The question becomes, once we develop the first inklings of awareness of the wonder stirring all around us, of the beauty that lies beneath the surface, what do we do with it? We are compelled, obligated even, to communicate that reality to others, to share the light. Communication forges communion, and communion heightens the intimacy for all involved. It’s the feedback loop that makes the world turn. But how do we share? How can we possibly convey that which is beyond sensory experience? What is the medium for communication and communion?
Again, this material fluff is the sea in which we swim. I believe that art, used here in the broadest sense of the word, is our most effective mouthpiece. It has been said that art imitates life, but it seems more appropriate to say that art interprets life. When we paint, when we compose, when we sculpt, write, or sketch, when we dance, perform, mould or create in any other way, we give a gift that bears the heavy responsibility of deciphering life, for ourselves as well as for those around us.
Larry Brooks, in his book on writing structure, Story Engineering, has powerful words for writers: “Writers are scribes of the human experience. To write about life we must see it and feel it, and in a way that eludes most. We are not better people in any way – read the biographies of great writers and this becomes crystal clear – but we are alive in a way that others are not. We are all about meaning. About subtext. We notice what others don’t. If the purpose of the human experience is to immerse ourselves in growth and enlightenment, moving closer and closer to whatever spiritual truth you seek – hopefully have a few laughs and a few tears along the way – wearing the nametag of a writer makes that experience more vivid. We’re hands-on with life, and in the process of committing our observations to the page we add value to it for others.”
True, if a bit narrow. We writers are an observant lot. The art of writing itself is quite the filter of the human experience. But we are not alone. Writing is but one of the arts; one method in a million by which life is explored and investigated, plumbed and wrung out for meaning. Writing is only one of the endless modes of artistic expression that bring us together as a people, sharing the wealth and poverty of our existence. So while I take a certain amount of pride in Larry’s words, I also find them a few cents short of the golden dollar. I won’t hold it against him though. He’s only a writer.

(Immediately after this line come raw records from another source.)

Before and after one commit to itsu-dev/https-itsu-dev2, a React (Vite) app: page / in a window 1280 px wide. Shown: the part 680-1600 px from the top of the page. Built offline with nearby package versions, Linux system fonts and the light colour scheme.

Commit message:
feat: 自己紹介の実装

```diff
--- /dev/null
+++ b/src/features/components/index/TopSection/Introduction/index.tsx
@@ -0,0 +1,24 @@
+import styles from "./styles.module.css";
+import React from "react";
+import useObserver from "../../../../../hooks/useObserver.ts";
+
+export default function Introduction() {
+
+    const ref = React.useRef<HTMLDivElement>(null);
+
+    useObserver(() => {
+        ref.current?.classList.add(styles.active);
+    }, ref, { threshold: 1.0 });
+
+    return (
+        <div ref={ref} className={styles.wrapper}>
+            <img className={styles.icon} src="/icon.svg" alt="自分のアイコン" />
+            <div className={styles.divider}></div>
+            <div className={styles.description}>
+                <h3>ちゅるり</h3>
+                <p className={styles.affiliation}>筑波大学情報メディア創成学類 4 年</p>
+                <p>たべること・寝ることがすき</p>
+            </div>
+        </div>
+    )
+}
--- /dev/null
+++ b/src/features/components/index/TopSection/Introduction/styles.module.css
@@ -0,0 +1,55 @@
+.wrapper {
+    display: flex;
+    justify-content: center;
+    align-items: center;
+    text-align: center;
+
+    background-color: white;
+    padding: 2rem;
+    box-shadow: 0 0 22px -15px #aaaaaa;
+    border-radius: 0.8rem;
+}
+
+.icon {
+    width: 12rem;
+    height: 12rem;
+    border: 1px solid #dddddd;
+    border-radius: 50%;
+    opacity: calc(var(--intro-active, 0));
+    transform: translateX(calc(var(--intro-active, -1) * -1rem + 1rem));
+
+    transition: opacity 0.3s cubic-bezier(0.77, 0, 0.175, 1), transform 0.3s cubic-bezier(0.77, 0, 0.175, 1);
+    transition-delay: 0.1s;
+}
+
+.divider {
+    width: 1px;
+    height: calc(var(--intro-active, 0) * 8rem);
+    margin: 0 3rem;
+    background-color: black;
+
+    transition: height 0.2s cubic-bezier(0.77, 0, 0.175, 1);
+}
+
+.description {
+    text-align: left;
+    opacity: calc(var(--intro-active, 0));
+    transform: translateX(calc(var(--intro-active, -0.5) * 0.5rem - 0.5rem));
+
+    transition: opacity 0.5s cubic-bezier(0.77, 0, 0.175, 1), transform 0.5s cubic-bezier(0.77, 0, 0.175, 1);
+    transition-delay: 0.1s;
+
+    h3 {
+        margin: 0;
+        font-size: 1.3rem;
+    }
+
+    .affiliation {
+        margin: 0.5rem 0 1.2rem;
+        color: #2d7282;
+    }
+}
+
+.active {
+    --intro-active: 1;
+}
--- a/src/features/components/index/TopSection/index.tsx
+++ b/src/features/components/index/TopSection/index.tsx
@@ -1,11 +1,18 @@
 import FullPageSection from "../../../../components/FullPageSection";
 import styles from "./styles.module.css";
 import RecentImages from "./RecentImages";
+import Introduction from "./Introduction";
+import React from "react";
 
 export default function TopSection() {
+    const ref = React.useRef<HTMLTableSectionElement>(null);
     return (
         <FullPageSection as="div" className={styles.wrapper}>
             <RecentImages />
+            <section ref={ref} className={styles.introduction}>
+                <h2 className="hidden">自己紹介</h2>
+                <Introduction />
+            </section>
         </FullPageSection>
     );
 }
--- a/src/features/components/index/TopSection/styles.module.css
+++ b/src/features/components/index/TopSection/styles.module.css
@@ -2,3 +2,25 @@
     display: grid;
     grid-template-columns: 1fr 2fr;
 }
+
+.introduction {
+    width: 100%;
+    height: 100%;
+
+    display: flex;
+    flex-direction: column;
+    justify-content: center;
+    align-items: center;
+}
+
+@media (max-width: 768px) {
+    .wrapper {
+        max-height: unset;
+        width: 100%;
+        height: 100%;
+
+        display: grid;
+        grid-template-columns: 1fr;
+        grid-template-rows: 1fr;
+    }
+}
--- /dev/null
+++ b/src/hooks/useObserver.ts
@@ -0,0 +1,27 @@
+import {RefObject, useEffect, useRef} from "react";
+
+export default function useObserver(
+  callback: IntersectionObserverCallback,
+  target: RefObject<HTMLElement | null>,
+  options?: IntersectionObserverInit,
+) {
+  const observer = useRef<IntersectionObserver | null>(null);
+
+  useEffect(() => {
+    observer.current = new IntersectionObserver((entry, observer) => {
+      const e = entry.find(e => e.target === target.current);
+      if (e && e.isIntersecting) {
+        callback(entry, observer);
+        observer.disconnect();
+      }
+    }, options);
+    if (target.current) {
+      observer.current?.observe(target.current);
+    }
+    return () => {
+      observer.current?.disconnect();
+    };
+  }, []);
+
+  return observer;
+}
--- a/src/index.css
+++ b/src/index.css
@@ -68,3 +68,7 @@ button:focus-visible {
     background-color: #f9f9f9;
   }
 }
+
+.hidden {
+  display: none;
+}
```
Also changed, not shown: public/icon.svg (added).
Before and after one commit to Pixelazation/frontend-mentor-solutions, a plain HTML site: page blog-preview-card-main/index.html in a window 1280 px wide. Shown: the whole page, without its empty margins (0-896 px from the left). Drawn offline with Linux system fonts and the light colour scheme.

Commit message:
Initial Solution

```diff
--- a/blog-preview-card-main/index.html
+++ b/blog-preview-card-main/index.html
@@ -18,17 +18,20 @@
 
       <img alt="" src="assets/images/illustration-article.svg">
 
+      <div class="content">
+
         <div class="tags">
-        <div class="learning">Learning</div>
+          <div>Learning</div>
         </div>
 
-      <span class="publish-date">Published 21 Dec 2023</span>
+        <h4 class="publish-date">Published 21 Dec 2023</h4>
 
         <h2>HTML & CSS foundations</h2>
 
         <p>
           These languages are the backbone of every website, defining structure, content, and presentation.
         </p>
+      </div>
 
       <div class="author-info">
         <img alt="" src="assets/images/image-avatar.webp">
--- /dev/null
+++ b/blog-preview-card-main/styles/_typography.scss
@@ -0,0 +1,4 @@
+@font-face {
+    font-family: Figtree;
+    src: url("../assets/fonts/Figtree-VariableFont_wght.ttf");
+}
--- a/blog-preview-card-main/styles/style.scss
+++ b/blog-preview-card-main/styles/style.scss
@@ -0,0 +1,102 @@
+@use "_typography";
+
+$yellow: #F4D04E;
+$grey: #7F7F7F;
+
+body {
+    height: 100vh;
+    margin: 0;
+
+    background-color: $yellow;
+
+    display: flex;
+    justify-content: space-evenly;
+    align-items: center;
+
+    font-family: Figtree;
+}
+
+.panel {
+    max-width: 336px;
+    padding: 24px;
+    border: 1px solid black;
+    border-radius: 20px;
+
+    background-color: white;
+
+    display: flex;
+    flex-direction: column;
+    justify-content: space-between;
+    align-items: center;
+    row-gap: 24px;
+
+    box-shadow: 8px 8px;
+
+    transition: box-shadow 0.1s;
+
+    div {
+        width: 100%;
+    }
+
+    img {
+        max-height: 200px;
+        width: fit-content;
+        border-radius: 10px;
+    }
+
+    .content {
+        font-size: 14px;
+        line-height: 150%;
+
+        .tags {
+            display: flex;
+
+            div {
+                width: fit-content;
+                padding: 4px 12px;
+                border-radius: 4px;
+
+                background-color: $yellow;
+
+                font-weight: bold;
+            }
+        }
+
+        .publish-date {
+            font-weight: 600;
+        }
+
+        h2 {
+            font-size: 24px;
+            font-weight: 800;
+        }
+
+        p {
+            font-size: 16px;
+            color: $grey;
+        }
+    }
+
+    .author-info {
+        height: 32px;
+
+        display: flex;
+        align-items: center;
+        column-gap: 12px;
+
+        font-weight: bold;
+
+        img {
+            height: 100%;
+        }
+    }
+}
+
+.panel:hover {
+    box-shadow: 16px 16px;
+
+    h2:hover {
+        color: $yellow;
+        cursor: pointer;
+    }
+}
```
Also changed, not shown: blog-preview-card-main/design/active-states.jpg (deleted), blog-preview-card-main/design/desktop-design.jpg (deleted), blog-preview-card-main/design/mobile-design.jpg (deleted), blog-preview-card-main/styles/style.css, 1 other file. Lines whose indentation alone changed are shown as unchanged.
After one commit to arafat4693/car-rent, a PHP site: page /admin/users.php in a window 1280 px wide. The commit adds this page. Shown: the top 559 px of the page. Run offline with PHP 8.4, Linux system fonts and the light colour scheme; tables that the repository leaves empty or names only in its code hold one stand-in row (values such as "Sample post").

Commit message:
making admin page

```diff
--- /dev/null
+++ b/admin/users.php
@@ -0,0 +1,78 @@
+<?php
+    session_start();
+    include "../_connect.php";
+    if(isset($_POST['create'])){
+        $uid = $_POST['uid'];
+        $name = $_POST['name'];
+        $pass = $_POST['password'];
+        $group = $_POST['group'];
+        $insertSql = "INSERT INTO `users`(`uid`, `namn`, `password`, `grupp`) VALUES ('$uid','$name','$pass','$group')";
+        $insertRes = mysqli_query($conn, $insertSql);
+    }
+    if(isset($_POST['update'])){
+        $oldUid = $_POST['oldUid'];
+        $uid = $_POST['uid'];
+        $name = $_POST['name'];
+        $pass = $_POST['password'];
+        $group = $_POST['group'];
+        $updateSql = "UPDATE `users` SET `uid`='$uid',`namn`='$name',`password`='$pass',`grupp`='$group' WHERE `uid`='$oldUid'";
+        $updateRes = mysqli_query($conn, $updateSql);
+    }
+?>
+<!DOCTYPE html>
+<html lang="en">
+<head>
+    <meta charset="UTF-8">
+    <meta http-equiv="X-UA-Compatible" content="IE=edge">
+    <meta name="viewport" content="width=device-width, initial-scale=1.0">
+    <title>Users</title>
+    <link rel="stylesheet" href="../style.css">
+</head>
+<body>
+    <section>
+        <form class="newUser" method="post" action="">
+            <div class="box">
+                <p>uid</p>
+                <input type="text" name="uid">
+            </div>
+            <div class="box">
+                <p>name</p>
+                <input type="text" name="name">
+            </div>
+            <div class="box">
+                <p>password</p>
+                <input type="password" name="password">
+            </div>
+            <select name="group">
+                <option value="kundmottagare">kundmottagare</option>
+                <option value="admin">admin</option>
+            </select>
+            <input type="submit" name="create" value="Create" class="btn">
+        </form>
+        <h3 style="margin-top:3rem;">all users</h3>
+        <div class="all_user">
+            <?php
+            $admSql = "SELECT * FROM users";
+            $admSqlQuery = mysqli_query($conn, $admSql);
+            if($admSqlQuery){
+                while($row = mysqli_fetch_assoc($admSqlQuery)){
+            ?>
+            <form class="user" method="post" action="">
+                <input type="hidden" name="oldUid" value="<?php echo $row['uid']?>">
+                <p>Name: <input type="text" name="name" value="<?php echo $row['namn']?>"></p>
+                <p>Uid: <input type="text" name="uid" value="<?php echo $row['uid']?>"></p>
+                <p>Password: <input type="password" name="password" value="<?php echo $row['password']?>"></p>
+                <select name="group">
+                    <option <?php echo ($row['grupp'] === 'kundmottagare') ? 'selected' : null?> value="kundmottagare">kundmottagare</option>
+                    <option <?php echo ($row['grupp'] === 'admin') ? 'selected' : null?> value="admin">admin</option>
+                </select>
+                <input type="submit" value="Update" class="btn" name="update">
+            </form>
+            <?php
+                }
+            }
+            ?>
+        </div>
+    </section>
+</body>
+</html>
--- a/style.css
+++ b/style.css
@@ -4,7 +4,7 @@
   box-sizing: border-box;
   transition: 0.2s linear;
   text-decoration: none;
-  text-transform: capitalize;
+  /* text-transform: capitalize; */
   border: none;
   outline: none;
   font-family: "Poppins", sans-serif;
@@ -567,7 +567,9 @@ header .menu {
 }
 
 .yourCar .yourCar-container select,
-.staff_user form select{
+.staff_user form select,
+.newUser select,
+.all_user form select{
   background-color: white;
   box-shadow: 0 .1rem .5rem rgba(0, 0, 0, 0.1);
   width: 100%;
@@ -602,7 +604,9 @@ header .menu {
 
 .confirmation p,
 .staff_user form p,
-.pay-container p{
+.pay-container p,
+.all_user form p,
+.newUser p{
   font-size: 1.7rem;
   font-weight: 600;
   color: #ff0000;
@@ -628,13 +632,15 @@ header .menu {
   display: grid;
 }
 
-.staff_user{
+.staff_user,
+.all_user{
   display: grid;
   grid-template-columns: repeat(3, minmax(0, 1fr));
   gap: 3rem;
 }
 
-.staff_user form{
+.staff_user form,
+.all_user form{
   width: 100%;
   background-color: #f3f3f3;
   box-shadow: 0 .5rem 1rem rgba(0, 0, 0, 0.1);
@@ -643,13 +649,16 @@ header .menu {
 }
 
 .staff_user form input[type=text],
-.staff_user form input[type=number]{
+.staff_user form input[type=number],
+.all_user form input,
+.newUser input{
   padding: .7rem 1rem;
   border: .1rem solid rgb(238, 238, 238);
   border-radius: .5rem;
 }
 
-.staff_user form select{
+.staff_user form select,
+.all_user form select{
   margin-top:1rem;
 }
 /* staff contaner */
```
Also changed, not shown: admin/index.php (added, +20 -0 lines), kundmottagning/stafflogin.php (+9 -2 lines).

The road to enlightenment is a rocky path, no matter the route, and I would encourage all of us to seek out those meaningful works that might serve as helpers along the way. There are countless artistic endeavors that can direct us further up and further in. What’s yours?